Apart from specific Orienteering training of course, the highlight of my training week of late has been mixed indoor netball with the Newcastle Orienteers. “MACEY’S ANGELS”, named after the one and only Alex Massey himself, are sitting in an impressive top of the ladder position (division 3, but that’s not important)! What we lack in actual netball skills we make up for in our enthusiasm, and the ability to run for the entire 40minute game. Wish us luck for upcoming the finals!

 

The next competition on my program is the QBIII this weekend in Dubbo, two days of which are being organized by the NSW Stingers so it’ll be a good weekend of races on some quality maps. Really looking forward to some multi-day race practice!
 


Monday, June 2, 2014

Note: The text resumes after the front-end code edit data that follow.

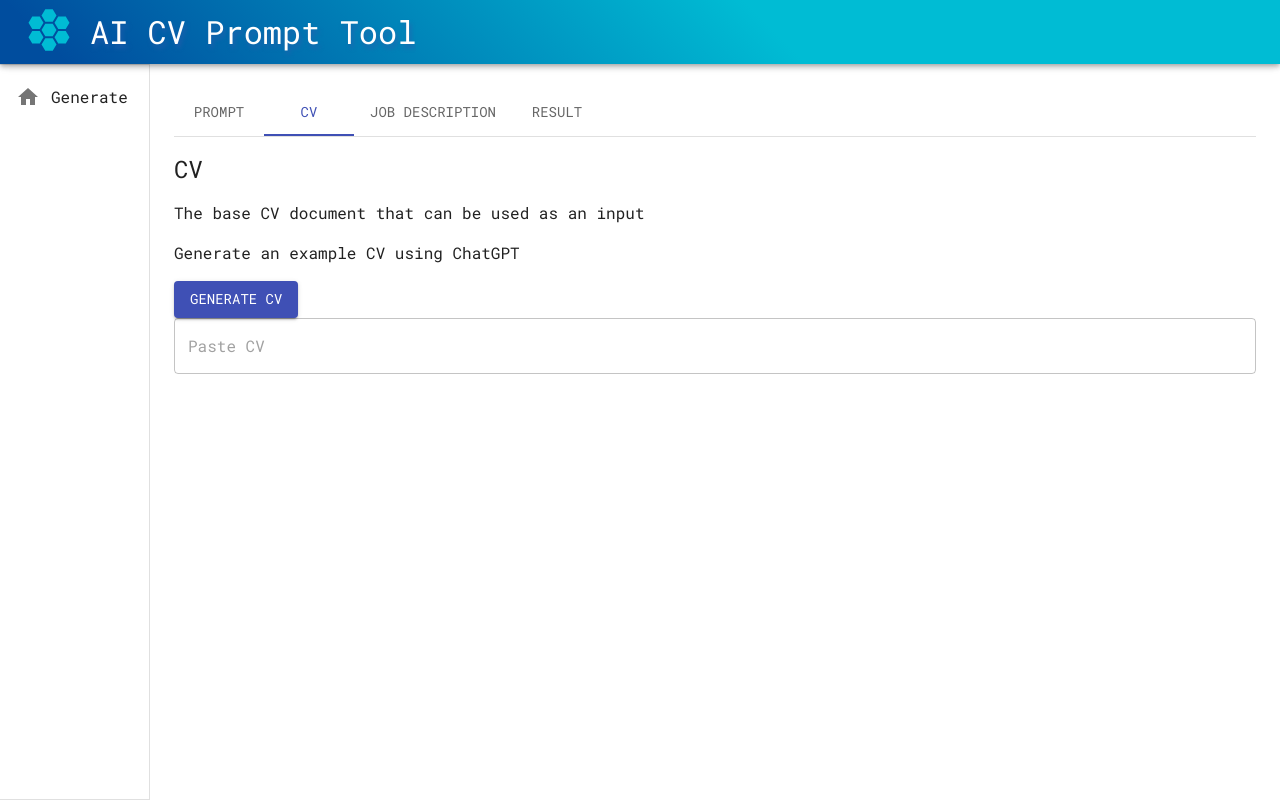
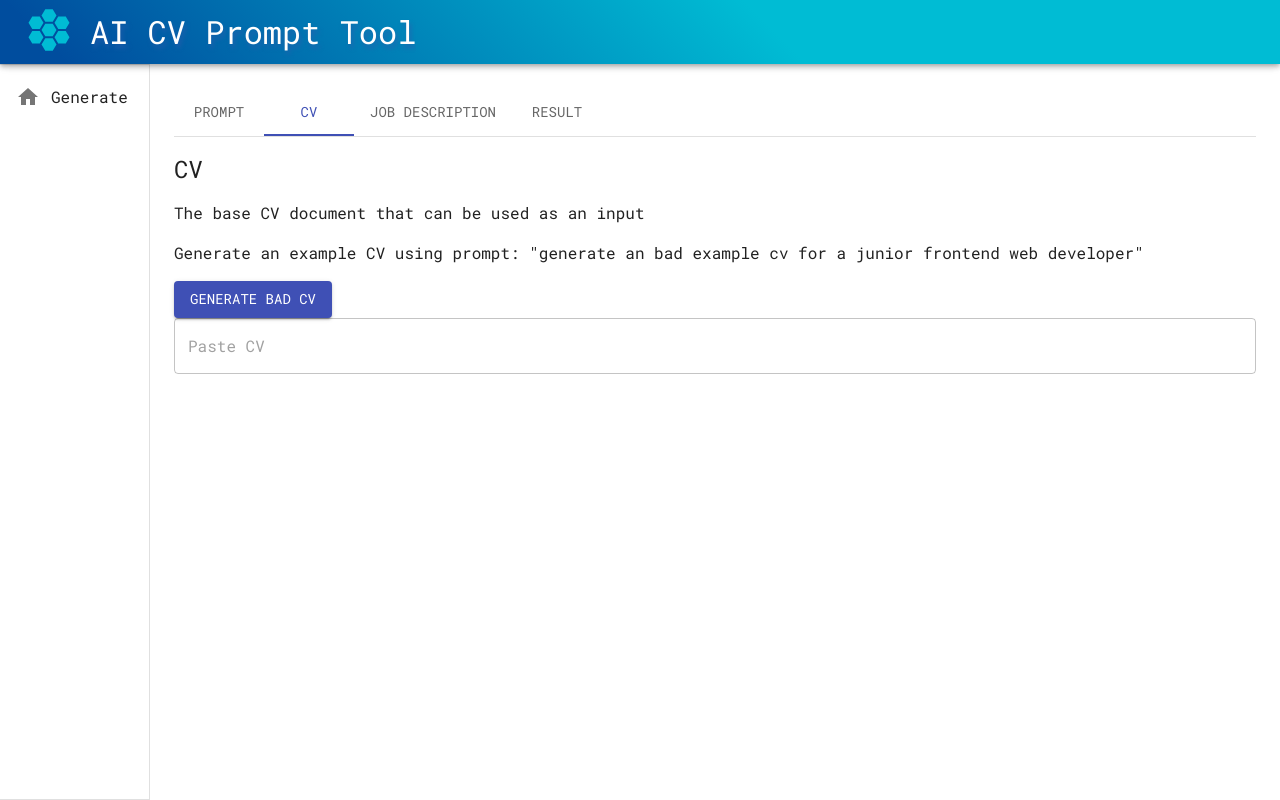
Before and after one commit to tobycatlin/aiprompt, a Next.js app: page /doc in a window 1280 px wide. Both pictures are taken after a click on the tab "CV". Built offline with nearby package versions, Linux system fonts and the light colour scheme.

Commit message:
Update minor text

```diff
--- a/app/doc/page.js
+++ b/app/doc/page.js
@@ -192,9 +192,12 @@ export default function Home() {
             The base CV document that can be used as an input
           </Typography>
           <Box>
-            <p>Generate an example CV using ChatGPT</p>
+            <p>
+              Generate an example CV using prompt: "generate an bad example cv
+              for a junior frontend web developer"
+            </p>
             <Button variant="contained" onClick={generateCVExample}>
-              Generate CV
+              Generate Bad CV
             </Button>
           </Box>
 
```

The Road to JWOC

The last 5 weeks have been very busy for all of the JWOC team, trying to balance training with the increasing pressure of school, work and uni. The following blog posts include reflections of the team of their training since Easter.

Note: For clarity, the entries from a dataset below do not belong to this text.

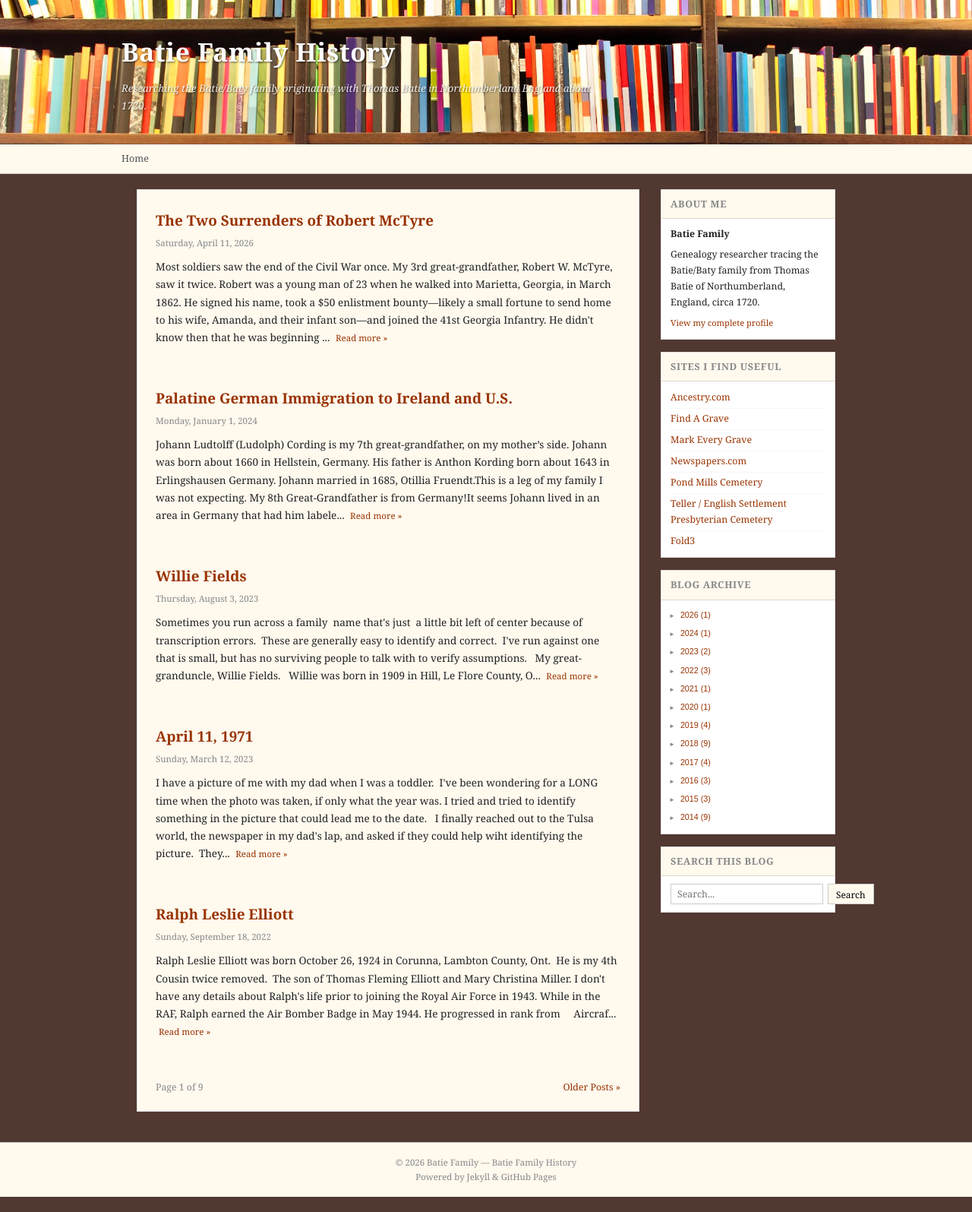
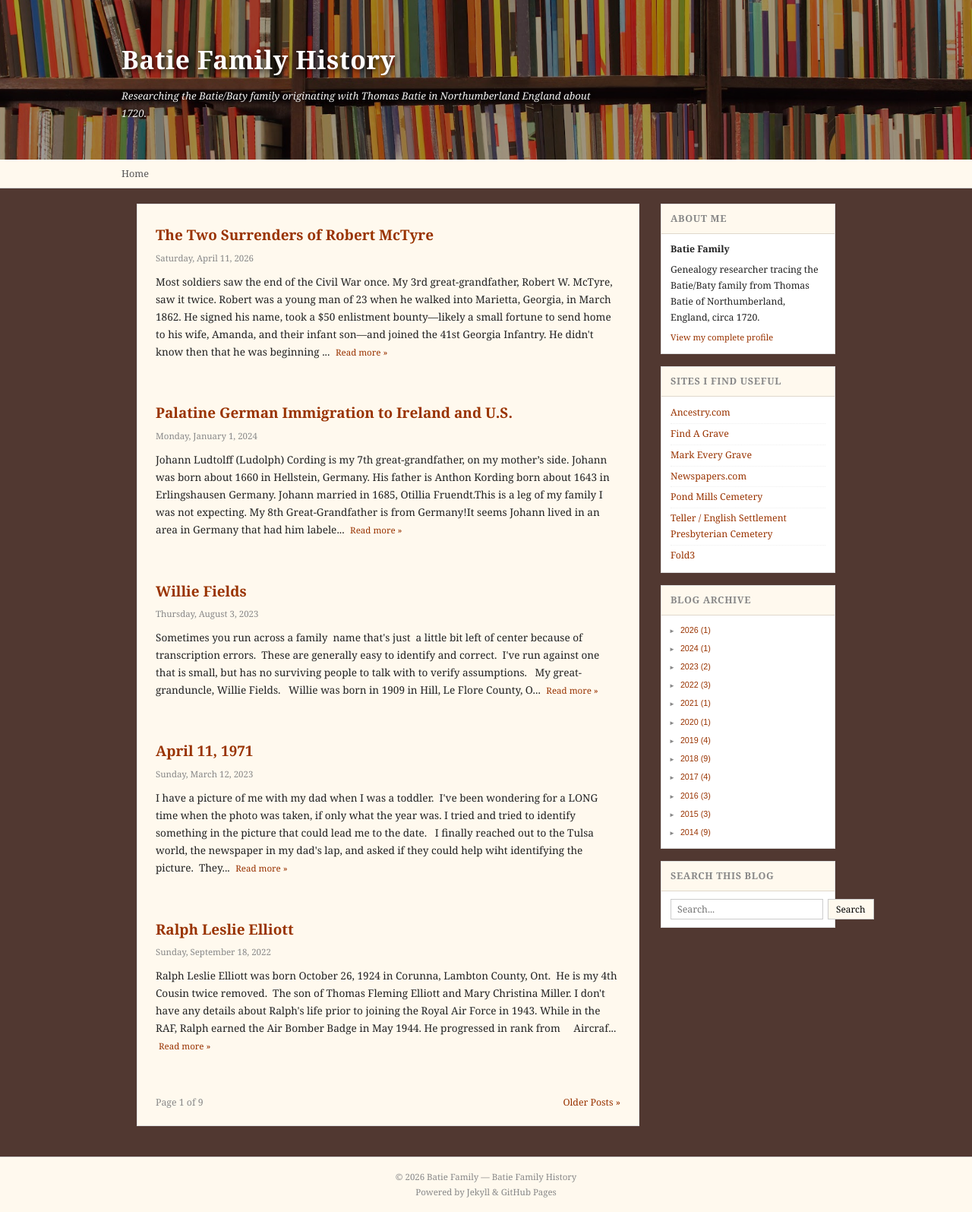
Before and after one commit to twbaty/batiefamilyhistory, a Jekyll site: the page built from index.html, in a window 1280 px wide. Shown: the whole page at 76% size. Built offline with Jekyll 4.4.1, drawn with Linux system fonts in a browser that asks for light colours; the list of posts is cut into pages by our own code.

Commit message:
Fix header: taller, better image position, dark overlay for title readability

```diff
--- a/assets/css/main.scss
+++ b/assets/css/main.scss
@@ -23,17 +23,27 @@ a:hover { text-decoration: underline; color: #ff1900; }
   background-color: #ccb666;
   background-image: url('{{ site.baseurl }}/assets/images/header-bg.jpg');
   background-size: cover;
-  background-position: center top;
+  background-position: center 40%;
   padding: 40px 30px;
-  min-height: 130px;
+  min-height: 210px;
   display: flex;
   align-items: center;
+  position: relative;
+}
+
+.blog-header::before {
+  content: '';
+  position: absolute;
+  inset: 0;
+  background: rgba(0, 0, 0, 0.38);
 }
 
 .header-inner {
   max-width: 960px;
   margin: 0 auto;
   width: 100%;
+  position: relative;
+  z-index: 1;
 }
 
 .blog-header h1 {
@@ -46,14 +56,14 @@ a:hover { text-decoration: underline; color: #ff1900; }
 .blog-header h1 a {
   color: #fff;
   text-decoration: none;
-  text-shadow: 1px 1px 3px rgba(0,0,0,0.6);
+  text-shadow: 2px 2px 6px rgba(0,0,0,0.85);
 }
 
 .blog-description {
-  color: rgba(255,255,255,0.9);
+  color: rgba(255,255,255,0.95);
   font-size: 0.95em;
   font-style: italic;
-  text-shadow: 1px 1px 2px rgba(0,0,0,0.5);
+  text-shadow: 1px 1px 4px rgba(0,0,0,0.85);
   max-width: 620px;
 }
 
```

For myself, the last 5 weeks have been very busy and the balance between training and studying has worked perfectly, with the usual impact on my social life.... The theme of the last few weeks has been eat, sleep, eat, study, eat, train, eat and repeat. The first two weeks post Easter were moderate weeks for me, where I completed some killer hill sessions and an interesting Victorian State League race on some nice mining terrain (see map below).
My route and map from the State League at Irishtown

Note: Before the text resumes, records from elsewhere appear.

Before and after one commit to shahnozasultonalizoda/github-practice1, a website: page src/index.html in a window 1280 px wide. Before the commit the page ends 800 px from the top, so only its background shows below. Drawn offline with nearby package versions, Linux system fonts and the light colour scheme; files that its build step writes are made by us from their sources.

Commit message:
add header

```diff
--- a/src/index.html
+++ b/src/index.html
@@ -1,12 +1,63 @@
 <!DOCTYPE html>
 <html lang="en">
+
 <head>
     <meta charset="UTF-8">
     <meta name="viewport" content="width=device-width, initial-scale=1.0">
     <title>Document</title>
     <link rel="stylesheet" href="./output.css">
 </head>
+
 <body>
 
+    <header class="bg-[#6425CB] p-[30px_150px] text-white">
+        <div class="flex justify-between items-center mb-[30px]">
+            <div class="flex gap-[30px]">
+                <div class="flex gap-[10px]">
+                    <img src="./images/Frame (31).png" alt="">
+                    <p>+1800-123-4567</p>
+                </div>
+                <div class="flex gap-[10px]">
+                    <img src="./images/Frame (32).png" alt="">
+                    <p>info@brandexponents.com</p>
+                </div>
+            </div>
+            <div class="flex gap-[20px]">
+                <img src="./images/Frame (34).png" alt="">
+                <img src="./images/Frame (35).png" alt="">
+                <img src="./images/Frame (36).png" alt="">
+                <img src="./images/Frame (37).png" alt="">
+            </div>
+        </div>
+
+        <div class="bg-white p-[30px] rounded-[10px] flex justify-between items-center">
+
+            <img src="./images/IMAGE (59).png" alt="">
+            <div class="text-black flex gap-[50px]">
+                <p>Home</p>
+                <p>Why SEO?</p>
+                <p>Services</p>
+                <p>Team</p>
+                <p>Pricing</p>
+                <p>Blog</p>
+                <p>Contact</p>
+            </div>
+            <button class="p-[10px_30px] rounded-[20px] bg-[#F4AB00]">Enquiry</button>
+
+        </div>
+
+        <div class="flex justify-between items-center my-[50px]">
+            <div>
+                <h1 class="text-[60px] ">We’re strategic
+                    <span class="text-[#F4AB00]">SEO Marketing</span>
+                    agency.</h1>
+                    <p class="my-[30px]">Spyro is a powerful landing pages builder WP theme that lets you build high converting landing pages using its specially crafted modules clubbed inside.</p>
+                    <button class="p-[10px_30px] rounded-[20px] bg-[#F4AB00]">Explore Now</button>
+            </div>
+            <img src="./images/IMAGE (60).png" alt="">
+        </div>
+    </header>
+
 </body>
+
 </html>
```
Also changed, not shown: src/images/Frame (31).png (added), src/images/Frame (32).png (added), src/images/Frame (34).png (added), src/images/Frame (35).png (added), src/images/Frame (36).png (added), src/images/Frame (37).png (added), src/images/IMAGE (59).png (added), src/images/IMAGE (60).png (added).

Proceeding these two solid weeks of training was the fabled JWOC preparation week (1st edition). Put simply this was a modified hard week where I completed sessions that mimicked the races I will be doing at JWOC. Unfortunately I was unable to get to any maps due to uni commitments but it was good to practise the recovery strategies I will use at JWOC and to finish the week completely buggered.
A highlight of this week was going to two 21st parties Saturday night, having 5 hours sleep and then doing a tough fartlek session on some farm roads at 8am to finish the intense week of training. This occasion was made even better by me wearing my top from the infamous "Gentleman's night" at the Easter camp.
For more details on my JWOC prep week you can see my attackpoint at http://www.attackpoint.org/viewlog.jsp/user_8332/period-7/enddate-2014-05-18

$2 from Kandos still serving me well

A well earned rest week followed this and allowed me to finish my first honours assignment (8000 words, 44 pages and over 50 hours of work). This week ended with a hard weekend; a 3km time trial with Matt on a tough course and a Victorian State League race at Chewton Diggings, the map that you might remember from Australian Champs 2009 (see below). It was a good weekend for me, with a PB in the 3km in not optimal conditions (9:42) and a 3rd place at the state league only 2.5 mins behind Bryan.

A young Matt Doyle having a swim at Chewton Diggings

This last week was my last week of uni before exams so it involved lots of finishing things off and fitting in training wherever I could. On Tuesday I joined Ian Lawford and a few other Victorian orienteer’s at Melbourne university athletic clubs interval session. This session was a ripper, 6x1km with descending recoveries (5,4,3,2 and 1 mins). On Friday I jumped on a plane to New Zealand, to compete in the Queen’s Birthday Weekend Competition north of Wellington. A post on this weekend will be up shortly.